. . . Did Toyota really think that a Congressional committee wouldn’t notice that 80% of the reports it gave Congress contained no indication of either ﬂoor mat interference or a sticky pedal, and that nearly 70% of the reports in its customer complaint database involved vehicles not included in either the ﬂoor mat or sticky pedal recalls? . . .
. . . Toyota engineers also told Congress that “there is no particular or special testing that would directly prove there is no unintended acceleration.” But this was only another way of saying that proving a negative can be diﬃcult, a banality that was left dangling by thousands of detailed, credible, and often substantiated descriptions of runaway car occurrences . . . .
. . . Had our press conference and meetings with three Congressional Committees helped to convince Congress that a serious investigation of this automotive behavior was long overdue?

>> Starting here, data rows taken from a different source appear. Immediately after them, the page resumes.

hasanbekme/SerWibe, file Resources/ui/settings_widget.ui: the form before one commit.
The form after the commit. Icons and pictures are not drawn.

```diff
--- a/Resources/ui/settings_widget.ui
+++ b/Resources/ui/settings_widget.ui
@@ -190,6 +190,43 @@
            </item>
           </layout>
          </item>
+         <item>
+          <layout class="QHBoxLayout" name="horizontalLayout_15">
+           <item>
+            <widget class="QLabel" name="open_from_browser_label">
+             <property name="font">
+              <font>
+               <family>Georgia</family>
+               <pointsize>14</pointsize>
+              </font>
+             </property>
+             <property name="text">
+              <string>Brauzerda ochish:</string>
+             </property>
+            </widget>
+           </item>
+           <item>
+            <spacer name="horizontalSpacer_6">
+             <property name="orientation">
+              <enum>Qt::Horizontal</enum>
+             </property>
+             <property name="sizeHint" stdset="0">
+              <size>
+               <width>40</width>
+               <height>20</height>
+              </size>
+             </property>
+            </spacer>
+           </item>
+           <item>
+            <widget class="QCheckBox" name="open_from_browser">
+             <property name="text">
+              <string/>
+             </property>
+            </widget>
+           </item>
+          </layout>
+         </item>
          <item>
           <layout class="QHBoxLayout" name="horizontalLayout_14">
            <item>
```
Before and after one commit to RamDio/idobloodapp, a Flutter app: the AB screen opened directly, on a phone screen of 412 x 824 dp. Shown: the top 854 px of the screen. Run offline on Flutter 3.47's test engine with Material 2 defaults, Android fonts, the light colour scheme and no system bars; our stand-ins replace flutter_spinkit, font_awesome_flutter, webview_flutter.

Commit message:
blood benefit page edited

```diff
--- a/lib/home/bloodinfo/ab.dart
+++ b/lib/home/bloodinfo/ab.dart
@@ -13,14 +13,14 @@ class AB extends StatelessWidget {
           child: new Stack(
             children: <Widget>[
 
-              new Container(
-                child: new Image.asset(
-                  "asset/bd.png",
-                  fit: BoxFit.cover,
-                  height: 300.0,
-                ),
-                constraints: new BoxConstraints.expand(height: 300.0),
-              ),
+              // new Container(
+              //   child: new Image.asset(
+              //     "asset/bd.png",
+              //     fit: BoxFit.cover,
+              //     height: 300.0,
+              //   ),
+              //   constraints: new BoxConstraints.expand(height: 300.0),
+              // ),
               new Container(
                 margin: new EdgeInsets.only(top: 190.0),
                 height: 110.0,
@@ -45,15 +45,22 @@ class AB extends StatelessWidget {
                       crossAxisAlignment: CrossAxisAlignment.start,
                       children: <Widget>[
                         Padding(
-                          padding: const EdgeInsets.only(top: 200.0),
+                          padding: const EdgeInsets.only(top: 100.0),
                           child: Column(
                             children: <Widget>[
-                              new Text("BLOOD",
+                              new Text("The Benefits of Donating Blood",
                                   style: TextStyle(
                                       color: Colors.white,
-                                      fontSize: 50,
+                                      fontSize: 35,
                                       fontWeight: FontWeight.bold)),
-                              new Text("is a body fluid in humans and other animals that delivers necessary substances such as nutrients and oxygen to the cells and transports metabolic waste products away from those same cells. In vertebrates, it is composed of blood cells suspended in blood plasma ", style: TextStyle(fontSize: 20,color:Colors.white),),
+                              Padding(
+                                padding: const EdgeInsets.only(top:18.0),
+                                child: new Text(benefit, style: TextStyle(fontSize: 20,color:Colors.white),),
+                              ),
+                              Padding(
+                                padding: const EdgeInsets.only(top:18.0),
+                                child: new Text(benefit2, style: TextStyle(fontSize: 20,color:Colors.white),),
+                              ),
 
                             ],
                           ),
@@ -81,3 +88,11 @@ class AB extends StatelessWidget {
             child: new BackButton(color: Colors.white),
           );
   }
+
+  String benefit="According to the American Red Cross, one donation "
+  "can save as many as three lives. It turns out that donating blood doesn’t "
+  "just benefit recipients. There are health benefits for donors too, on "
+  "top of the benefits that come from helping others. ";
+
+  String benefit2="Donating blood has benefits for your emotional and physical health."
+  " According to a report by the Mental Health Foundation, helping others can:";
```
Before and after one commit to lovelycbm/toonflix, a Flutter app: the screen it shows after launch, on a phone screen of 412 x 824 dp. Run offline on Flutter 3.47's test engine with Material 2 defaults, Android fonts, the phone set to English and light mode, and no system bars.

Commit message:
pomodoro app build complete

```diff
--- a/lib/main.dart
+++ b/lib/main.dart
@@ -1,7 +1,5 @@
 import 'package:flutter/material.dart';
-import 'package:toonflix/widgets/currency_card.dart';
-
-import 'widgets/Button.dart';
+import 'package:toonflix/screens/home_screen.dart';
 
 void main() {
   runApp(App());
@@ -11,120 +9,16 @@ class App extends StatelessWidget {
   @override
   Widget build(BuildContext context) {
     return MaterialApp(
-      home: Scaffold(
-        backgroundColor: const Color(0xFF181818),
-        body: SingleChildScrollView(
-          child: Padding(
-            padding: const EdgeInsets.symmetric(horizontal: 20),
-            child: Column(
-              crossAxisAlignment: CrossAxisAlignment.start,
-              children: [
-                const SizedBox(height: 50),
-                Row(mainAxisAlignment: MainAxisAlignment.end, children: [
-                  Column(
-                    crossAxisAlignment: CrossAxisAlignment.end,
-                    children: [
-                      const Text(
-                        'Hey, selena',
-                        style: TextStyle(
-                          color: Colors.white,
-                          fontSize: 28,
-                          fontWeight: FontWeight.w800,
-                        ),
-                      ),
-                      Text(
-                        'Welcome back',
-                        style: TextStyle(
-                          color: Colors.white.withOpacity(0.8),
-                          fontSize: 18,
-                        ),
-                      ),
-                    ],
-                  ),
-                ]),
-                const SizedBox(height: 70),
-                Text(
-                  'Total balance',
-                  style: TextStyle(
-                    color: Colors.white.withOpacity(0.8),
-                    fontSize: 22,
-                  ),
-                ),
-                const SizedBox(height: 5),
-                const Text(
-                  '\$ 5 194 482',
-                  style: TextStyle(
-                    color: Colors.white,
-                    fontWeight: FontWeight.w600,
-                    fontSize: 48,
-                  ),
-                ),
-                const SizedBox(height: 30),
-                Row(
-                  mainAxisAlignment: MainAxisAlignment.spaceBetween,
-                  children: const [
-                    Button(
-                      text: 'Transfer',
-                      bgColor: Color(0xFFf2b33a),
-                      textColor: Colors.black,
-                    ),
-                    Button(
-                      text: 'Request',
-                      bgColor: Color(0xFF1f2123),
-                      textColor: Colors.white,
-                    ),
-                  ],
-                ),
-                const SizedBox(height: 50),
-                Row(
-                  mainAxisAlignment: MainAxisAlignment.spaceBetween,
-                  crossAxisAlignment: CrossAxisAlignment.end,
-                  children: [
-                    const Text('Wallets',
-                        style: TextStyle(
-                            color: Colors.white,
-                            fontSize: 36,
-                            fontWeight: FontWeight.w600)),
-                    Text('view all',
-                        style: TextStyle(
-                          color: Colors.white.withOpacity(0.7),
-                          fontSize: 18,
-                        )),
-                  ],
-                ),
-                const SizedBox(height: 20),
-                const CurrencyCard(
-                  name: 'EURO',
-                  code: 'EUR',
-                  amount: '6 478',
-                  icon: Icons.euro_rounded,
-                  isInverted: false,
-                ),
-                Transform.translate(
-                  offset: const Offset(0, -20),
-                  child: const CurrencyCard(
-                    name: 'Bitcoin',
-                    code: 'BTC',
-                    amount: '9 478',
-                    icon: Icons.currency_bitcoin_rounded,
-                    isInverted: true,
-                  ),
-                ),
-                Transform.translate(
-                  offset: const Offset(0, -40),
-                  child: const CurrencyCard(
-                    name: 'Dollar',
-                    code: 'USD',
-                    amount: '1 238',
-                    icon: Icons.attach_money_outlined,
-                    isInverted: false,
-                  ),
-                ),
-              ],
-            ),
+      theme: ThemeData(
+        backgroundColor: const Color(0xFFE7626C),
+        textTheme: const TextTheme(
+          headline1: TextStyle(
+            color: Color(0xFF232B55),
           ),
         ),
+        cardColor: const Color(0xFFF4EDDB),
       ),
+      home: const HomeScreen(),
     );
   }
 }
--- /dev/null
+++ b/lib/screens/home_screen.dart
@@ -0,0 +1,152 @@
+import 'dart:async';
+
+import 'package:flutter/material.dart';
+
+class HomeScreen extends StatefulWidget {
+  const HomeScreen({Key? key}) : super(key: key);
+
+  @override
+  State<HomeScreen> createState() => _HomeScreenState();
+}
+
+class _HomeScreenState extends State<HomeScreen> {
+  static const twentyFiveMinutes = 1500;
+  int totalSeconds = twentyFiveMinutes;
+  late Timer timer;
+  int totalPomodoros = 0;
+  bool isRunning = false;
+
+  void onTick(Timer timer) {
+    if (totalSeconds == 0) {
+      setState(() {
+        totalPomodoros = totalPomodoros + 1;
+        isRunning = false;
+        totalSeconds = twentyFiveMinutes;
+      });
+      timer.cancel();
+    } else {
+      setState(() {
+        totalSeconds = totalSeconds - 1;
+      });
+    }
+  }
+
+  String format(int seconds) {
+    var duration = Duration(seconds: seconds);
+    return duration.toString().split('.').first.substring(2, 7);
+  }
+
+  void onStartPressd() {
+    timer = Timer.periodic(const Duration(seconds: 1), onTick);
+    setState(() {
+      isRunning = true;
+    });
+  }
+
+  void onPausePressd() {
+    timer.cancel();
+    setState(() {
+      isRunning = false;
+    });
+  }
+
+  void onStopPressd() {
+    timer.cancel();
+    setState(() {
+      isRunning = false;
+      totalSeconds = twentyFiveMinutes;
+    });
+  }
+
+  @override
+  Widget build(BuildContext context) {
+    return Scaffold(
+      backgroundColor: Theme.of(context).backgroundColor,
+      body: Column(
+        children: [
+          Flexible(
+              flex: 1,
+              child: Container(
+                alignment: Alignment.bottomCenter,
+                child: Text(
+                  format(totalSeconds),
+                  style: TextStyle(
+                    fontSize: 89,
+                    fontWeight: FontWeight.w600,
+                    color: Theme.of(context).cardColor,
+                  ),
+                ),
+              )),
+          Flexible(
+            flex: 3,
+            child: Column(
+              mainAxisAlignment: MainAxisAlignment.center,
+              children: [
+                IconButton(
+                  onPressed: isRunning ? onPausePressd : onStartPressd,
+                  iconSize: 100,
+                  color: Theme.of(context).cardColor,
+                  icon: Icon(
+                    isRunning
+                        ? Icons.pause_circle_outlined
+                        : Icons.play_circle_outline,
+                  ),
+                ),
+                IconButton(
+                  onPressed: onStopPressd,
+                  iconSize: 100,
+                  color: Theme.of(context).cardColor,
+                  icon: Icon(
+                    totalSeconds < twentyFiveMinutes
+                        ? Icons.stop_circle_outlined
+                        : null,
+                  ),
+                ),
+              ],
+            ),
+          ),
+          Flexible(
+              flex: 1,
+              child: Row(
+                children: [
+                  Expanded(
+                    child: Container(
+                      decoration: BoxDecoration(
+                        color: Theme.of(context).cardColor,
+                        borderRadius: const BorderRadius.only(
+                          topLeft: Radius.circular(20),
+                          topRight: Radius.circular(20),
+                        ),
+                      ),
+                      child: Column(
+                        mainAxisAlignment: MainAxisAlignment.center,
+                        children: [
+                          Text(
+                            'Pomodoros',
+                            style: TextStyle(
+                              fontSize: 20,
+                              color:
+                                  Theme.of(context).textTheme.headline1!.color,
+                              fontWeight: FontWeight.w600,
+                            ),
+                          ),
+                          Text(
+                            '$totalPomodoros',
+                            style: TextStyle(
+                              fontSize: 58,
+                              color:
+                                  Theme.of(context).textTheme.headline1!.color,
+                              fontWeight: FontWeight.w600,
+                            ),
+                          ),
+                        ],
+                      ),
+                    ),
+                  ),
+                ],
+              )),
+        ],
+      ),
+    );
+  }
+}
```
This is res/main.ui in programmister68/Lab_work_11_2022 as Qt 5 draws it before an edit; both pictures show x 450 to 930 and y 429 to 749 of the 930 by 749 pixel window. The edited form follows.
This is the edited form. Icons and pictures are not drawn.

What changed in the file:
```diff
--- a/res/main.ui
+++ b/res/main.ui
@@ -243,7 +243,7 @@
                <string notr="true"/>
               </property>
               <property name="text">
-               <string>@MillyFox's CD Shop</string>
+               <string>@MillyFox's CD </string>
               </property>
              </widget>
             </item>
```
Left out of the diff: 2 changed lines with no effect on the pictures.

Perhaps; but as we will learn soon enough, there was no way that the DOT and NHTSA were prepared to let anyone expose their betrayals of the American public . . . .
. . . Although I knew that proving a tacit collaboration between a powerful industry and the federal government wouldn’t be easy, I could never have imagined that in the end it would be NHTSA that would provide clinching proof that its studies and reports blaming drivers are both slanderous and a national disgrace . . . .